Bank didn’t approve €2.7m loan to Michael Lynn, court hears
Loan over €2.7m would not have been approved by Bank of Ireland if it had knowledge of false or misleading documents submitted when applying, multimillion-euro theft trial heard of former attorney Michael Lynn.
Mr Lynn (53) faces 21 charges relating to the alleged theft of around €27 million from seven financial institutions, the trial heard. He denies all the charges against him.
The financial institutions concerned are Bank of Ireland Mortgages Bank Ltd, Danske Bank, Irish Life and Permanent, Ulster Bank, ACC Bank PLC, Bank of Scotland Ireland Ltd and Irish Nationwide Building Society.
Mr Lynn of Millbrook Court, Red Cross, Co Wicklow, pleaded not guilty to 21 counts of theft in Dublin between October 23, 2006 and April 20, 2007.
According to the prosecution, Mr Lynn obtained several mortgages on the same properties in a situation where the banks were unaware that other institutions were also providing financing.
Testifying on Tuesday, Arthur King told Patrick McGrath SC, prosecuting, that before his retirement he worked for a subsidiary of Bank of Ireland and that in 2010 he produced copies of Bank of Ireland Mortgages records to gardaí.
Mr King said court documents showed Mr Lynn wrote to the bank in September 2006 asking for mortgages for the purchase of eight properties in Co Dublin with a demand for 85% of their value, i.e. €2,742,000.
He identified a document as a loan offer sent by the bank to Mr. Lynn to sign and return, thereby accepting the terms contained in the loan offer.
Mr King said that in December 2006 a check for €2,742,000 was issued to Mr Lynn.

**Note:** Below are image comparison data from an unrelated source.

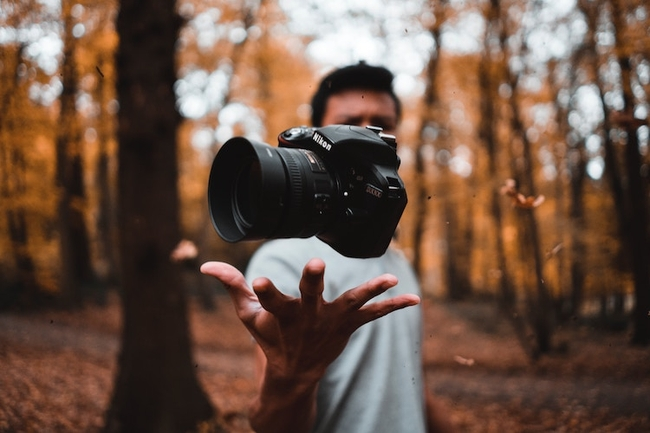
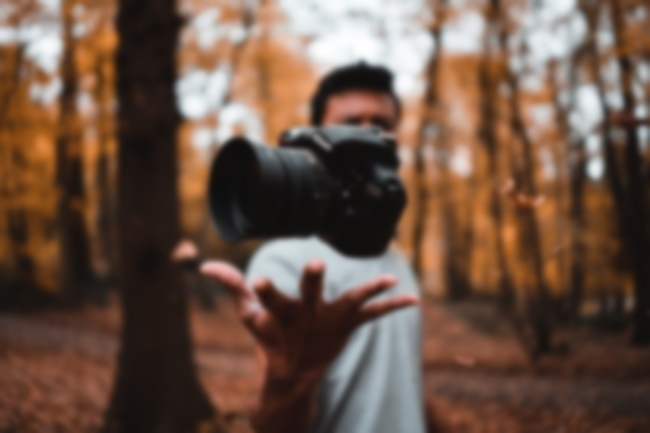
experimenting with text

diff --git a/style.css b/style.css
@@ -1,6 +1,5 @@
 html,
 body {
-    overflow: hidden;
     margin: 0;
     padding: 0;
     font-family: sans-serif;
@@ -13,7 +12,9 @@ body {
 }
 
 .bgimg {
-    filter: blur(5px) brightness(50%);
+    filter: brightness(50%);
+    backdrop-filter: 5px;
+    border-bottom: 25px solid darkblue;
 }
 
 .bottom-left {
@@ -77,5 +78,19 @@ body {
     top: 50%;
     left: 50%;
     transform: translate(-50%, -25%);
-    font-size: 55px;
+    font-size: 75px;
+}
+
+.head1 {
+    font-size: 65px;
+    font-weight: bold;
+    margin: 50px;
+    text-align: center;
+    color: darkblue;
+}
+
+.lefttext {
+    font-size: 25px;
+    text-align: left;
+
 }

diff --git a/index.html b/index.html
@@ -32,5 +32,7 @@
             </div>
         </div>
 
+        <div class="head1">Heading</div>
+        <div class="lefttext">I am describing something about the heading</div>
     </body>
 </html>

He said mortgage payments were made monthly to the bank throughout 2007, but payments stopped after a final payment in September 2007.
He said following the non-payments inquiries were made which established that a number of other mortgages had been taken out on the properties by Mr Lynn from other financial institutions. He said Mr Lynn was never registered as the owner of the properties.
Mr King said two conditions in the loan offer which had not been met were that firstly there was no legal charge on any of the eight properties, and secondly that Mr Lynn was not registered as owner of the properties as he had undertaken.
He said this was a direct breach of the covenant to the bank that Mr Lynn had signed in that document and therefore he was unable to meet the terms of the loan. He said that as a result of this failure, the bank was exposed to a loss of a significant portion of the outstanding amount.
Mr King said that if the bank had been aware of false or misleading documents submitted during the application and that a covenant was not going to be honoured, the loan would not have been approved and the check would not have been issued.
Testifying earlier in the trial, John Kinsella told Mr McGrath that he was a partner at accounting firm Kinsella Mitchell & Associates, a firm that became an independent auditor for a company owned by Mr Lynn and became an accountant for his legal practice.
State of play
It is alleged by the prosecution that Mr Lynn provided inventory documents purporting to be from an accounting firm, but which also did not and did not present a complete picture of his financial situation.
Mr. Kinsella testified at trial that two documents, purporting to be business statements for Mr. Lynn and signed by his company, did not in fact bear the company’s signature and were not documents produced by his company.
Giving evidence earlier on Tuesday, Mr Kinsella said a document purporting to be an inventory, which was submitted when applying for a mortgage at ACC Bank for the purchase of a property in Howth, Co Dublin , was not a document prepared by its solidifier.
Mr. Kinsella said the signature and stamp that appeared on the document was not his company’s signature and stamp. He said the last condition report his company provided to Mr. Lynn was from July 2006 and that document was dated September 2006.
“very different portfolios of documents”.
Mr. Kinsella agreed that he had already confirmed that the other alleged condition report was not a document produced by his company.
The trial continues Wednesday, before Judge Martin Nolan and a jury.